(Exercise description)
Which lines of the entries contain the word "header"? Please list them.

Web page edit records
#####

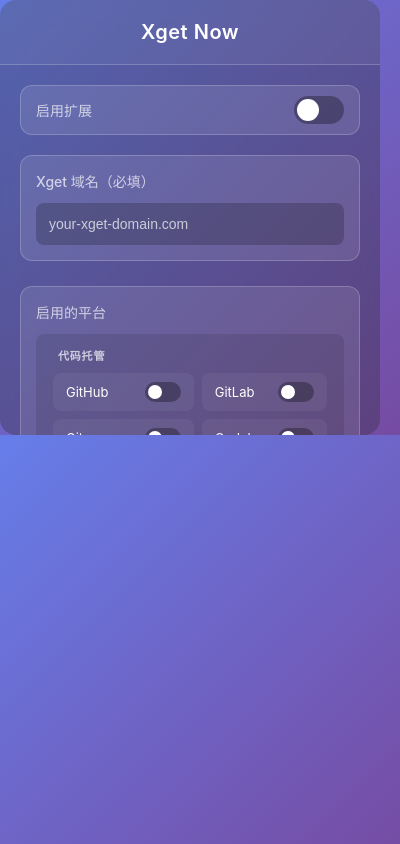
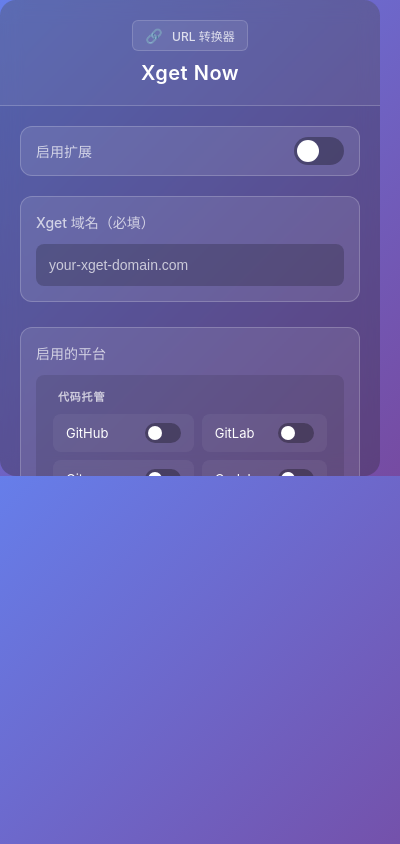
Before and after one commit to xixu-me/Xget-Now, a browser extension: page popup.html in a window 400 px wide. Drawn offline with Linux system fonts and the light colour scheme.

Commit message:
Move and restyle 'URL 转换器' link in header
The 'URL 转换器' link was moved from the bottom of the popup to the header section and given new styles for improved visibility and consistency with other header elements.

```diff
--- a/popup.html
+++ b/popup.html
@@ -53,6 +53,38 @@
         text-align: center;
         border-bottom: 1px solid var(--container-border);
         background: rgba(255, 255, 255, 0.05);
+      }
+
+      .header .link-item {
+        display: inline-flex;
+        align-items: center;
+        justify-content: center;
+        margin-bottom: 10px;
+        padding: 6px 12px;
+        font-size: 12px;
+        opacity: 0.8;
+        transition: opacity 0.2s ease;
+        border-radius: 6px;
+        background: var(--container-bg);
+        border: 1px solid var(--container-border);
+        text-decoration: none;
+        color: var(--text-color);
+      }
+
+      .header .link-item:hover {
+        opacity: 1;
+        background: var(--hover-bg);
+        border-color: rgba(255, 255, 255, 0.3);
+        transform: translateY(-1px);
+      }
+
+      .header .link-item .link-icon {
+        margin-right: 6px;
+        font-size: 14px;
+      }
+
+      .header .link-item .link-text {
+        font-size: 12px;
       }
 
       .header h1 {
@@ -371,6 +403,15 @@
   </head>
   <body>
     <div class="header">
+      <a
+        href="https://xuc.xi-xu.me/"
+        target="_blank"
+        class="link-item"
+        style="margin-bottom: 10px; display: inline-block"
+      >
+        <span class="link-icon">🔗</span>
+        <span class="link-text">URL 转换器</span>
+      </a>
       <h1>Xget Now</h1>
     </div>
 
@@ -570,10 +611,6 @@
             <span class="link-icon">📖</span>
             <span class="link-text">扩展存储库</span>
           </a>
-          <a href="https://xuc.xi-xu.me/" target="_blank" class="link-item">
-            <span class="link-icon">🔗</span>
-            <span class="link-text">URL 转换器</span>
-          </a>
         </div>
       </div>
 
```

#####

(The answer)
Move and restyle 'URL 转换器' link in header
The 'URL 转换器' link was moved from the bottom of the popup to the header section and given new styles for improved visibility and consistency with other header elements.
+      .header .link-item {
+      .header .link-item:hover {
+      .header .link-item .link-icon {
+      .header .link-item .link-text {
       .header h1 {
     <div class="header">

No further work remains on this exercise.